The situation in which you are receiving routes but are unable to use them to send traffic—a black hole—is pretty much the worst thing that can happen to a multihomed network. All other permutations of receiving routes and being able to send packets and receive return packets are better:
This is when everything works, so obviously it’s the preferred situation.
If for some reason the routes don’t make it (for instance, because the BGP session is down), but you can still send traffic, a default route would still work. Even though the problem is reason for concern, the impact is limited.
A downed line or ISP failure are serious problems, but the impact should still be limited for a multihomed network: all traffic is rerouted over another connection, so everything still works, but the available bandwidth is lower than usual.

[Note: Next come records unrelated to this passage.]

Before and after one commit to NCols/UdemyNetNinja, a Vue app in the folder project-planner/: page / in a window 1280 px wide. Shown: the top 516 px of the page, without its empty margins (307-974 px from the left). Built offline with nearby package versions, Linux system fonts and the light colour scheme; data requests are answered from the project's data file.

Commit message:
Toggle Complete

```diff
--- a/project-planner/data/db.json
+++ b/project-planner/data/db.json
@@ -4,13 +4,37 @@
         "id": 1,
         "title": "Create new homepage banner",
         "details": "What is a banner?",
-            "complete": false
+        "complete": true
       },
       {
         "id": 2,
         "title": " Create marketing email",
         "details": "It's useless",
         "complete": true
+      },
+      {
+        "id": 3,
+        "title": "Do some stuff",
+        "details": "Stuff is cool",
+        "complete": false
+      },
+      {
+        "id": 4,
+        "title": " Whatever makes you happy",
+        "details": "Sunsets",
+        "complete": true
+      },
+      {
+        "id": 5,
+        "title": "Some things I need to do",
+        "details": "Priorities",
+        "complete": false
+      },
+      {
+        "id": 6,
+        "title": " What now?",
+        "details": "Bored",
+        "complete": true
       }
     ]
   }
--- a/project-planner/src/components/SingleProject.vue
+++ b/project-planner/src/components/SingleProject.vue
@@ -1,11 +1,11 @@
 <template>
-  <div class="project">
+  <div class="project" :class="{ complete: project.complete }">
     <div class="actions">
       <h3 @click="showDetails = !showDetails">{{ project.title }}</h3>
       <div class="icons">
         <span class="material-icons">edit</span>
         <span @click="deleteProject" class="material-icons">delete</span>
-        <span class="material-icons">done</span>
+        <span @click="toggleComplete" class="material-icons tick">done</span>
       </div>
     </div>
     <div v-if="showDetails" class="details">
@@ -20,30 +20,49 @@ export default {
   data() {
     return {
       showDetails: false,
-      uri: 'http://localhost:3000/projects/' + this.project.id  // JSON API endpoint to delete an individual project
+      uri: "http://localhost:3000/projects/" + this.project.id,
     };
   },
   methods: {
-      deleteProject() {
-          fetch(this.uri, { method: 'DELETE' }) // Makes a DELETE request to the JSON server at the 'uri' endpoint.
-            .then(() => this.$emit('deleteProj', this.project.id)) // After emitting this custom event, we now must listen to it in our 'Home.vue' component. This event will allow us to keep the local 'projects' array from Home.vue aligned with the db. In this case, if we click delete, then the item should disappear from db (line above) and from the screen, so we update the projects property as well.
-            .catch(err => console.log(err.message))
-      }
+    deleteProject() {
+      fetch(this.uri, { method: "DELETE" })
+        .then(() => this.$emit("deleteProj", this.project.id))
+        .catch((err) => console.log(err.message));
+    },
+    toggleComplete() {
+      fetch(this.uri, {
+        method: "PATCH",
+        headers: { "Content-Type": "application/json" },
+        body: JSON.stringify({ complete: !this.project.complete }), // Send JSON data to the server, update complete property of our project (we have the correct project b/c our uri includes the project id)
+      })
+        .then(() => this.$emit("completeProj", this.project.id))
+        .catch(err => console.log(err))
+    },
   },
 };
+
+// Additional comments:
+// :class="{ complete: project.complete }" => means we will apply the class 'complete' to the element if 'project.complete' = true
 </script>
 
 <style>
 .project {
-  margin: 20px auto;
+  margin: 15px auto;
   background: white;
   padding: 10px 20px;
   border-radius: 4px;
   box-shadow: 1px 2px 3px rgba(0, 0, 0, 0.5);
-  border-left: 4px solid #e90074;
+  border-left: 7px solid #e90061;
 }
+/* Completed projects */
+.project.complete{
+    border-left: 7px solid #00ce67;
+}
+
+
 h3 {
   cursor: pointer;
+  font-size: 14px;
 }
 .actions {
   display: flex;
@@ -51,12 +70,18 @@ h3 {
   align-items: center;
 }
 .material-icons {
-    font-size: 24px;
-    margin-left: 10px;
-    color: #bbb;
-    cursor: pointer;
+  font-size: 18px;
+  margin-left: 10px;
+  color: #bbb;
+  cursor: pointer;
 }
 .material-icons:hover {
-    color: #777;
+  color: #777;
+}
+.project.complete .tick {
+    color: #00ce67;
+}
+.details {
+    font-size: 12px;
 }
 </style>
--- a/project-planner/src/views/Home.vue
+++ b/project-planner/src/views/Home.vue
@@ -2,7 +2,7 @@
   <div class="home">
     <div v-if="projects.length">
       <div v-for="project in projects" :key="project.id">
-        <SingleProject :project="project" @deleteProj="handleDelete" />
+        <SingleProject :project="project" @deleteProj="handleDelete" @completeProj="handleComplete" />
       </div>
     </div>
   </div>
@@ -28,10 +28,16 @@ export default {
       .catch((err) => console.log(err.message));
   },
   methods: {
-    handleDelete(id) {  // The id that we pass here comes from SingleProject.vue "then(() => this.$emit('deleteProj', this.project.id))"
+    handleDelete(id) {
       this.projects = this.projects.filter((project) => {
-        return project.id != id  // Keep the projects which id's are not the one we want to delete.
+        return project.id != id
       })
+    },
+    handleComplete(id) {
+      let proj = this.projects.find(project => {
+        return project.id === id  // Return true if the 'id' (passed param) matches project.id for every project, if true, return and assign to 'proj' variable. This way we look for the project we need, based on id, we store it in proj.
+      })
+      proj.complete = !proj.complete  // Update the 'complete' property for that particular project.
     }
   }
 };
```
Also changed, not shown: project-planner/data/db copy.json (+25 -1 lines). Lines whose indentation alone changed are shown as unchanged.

In this situation, your router happily continues to send packets on their way towards nothingness, even if other routes that actually do work are available.

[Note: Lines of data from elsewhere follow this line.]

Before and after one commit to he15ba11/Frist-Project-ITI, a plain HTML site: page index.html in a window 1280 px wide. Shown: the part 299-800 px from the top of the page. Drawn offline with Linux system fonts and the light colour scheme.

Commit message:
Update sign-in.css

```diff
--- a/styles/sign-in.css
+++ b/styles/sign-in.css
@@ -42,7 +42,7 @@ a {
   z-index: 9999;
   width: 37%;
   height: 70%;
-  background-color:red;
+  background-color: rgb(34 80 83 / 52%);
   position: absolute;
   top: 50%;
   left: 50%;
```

The really bad part is that multihoming doesn’t protect you from black holes: you have to intervene manually or wait until the problem clears up. The first thing you should do is perform some traceroutes using your own addresses. If you do this on a border router, specify one of the addresses the router has from your own blocks. Save this ...